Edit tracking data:

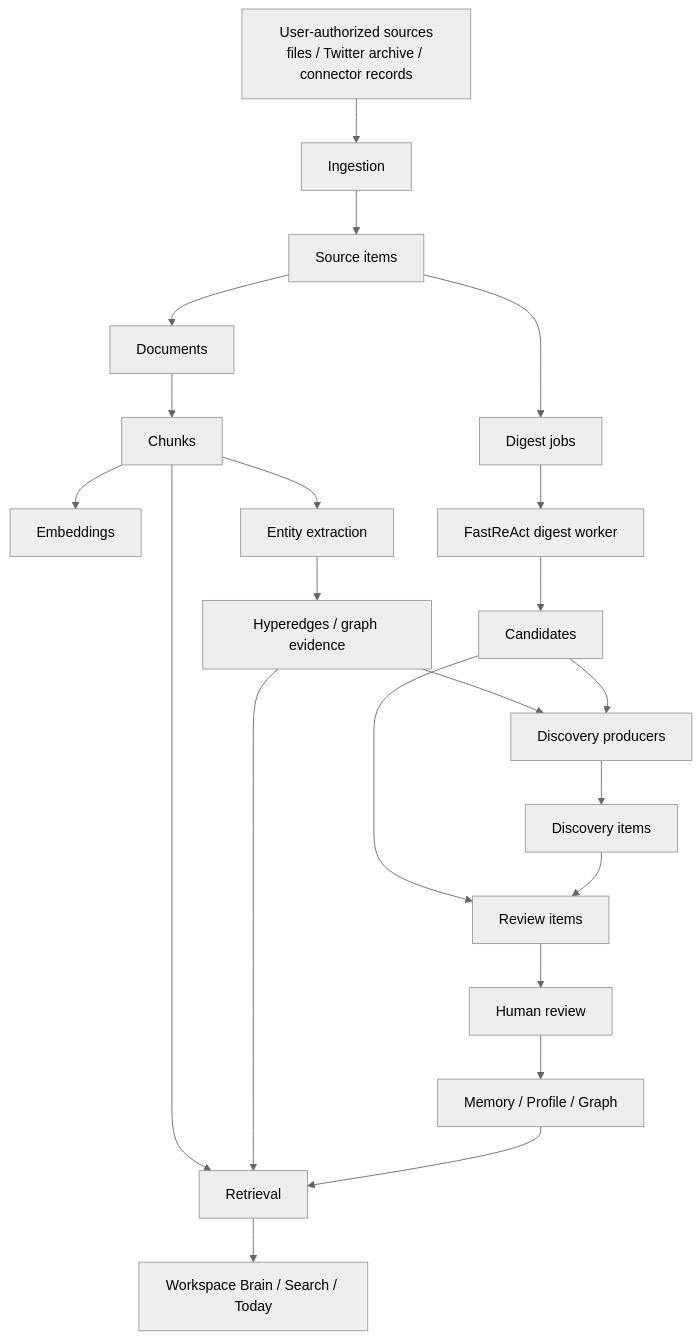
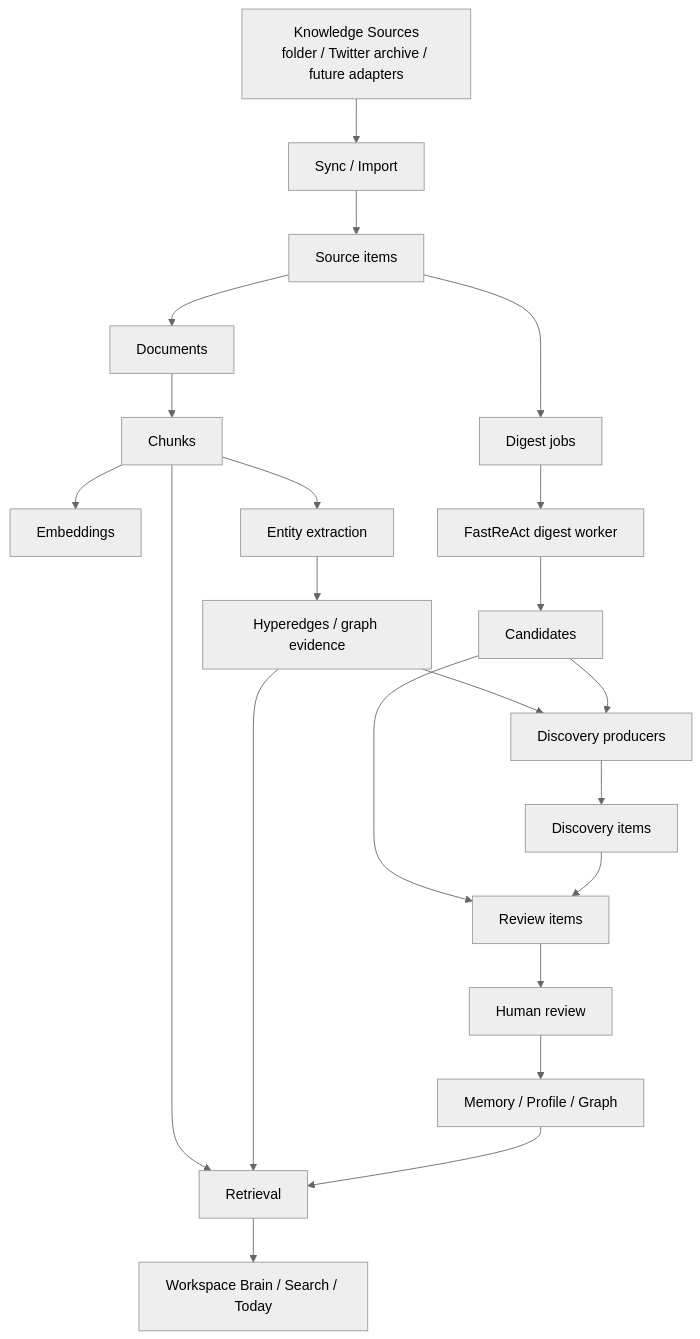
One commit to atom32/PSKA changed the diagram in docs/ARCHITECTURE.md. Above: the diagram before and after it, drawn with Mermaid (neutral theme). The commit also changed other lines of this file and 20 other files, not shown here.

````diff
--- a/docs/ARCHITECTURE.md
+++ b/docs/ARCHITECTURE.md
@@ -12,24 +12,24 @@
 ```mermaid
 flowchart TD
-  A["User-authorized sources<br/>files / Twitter archive / connector records"] --> B["Ingestion"]
+  A["Knowledge Sources<br/>folder / Twitter archive / future adapters"] --> B["Sync / Import"]
   B --> C["Source items"]
   C --> D["Documents"]
   D --> E["Chunks"]
   E --> F["Embeddings"]
   E --> G["Entity extraction"]
   G --> H["Hyperedges / graph evidence"]
   C --> I["Digest jobs"]
   I --> J["FastReAct digest worker"]
   J --> K["Candidates"]
   K --> L["Review items"]
   L --> M["Human review"]
   M --> N["Memory / Profile / Graph"]
   H --> Q["Discovery producers"]
   K --> Q
   Q --> R["Discovery items"]
   R --> L
   E --> O["Retrieval"]
   H --> O
   N --> O
   O --> P["Workspace Brain / Search / Today"]
 ```
````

[Activity]
All lines above that include the word "files" must be copied into the answer.

[Exercise solution]
One commit to atom32/PSKA changed the diagram in docs/ARCHITECTURE.md. Above: the diagram before and after it, drawn with Mermaid (neutral theme). The commit also changed other lines of this file and 20 other files, not shown here.
-  A["User-authorized sources<br/>files / Twitter archive / connector records"] --> B["Ingestion"]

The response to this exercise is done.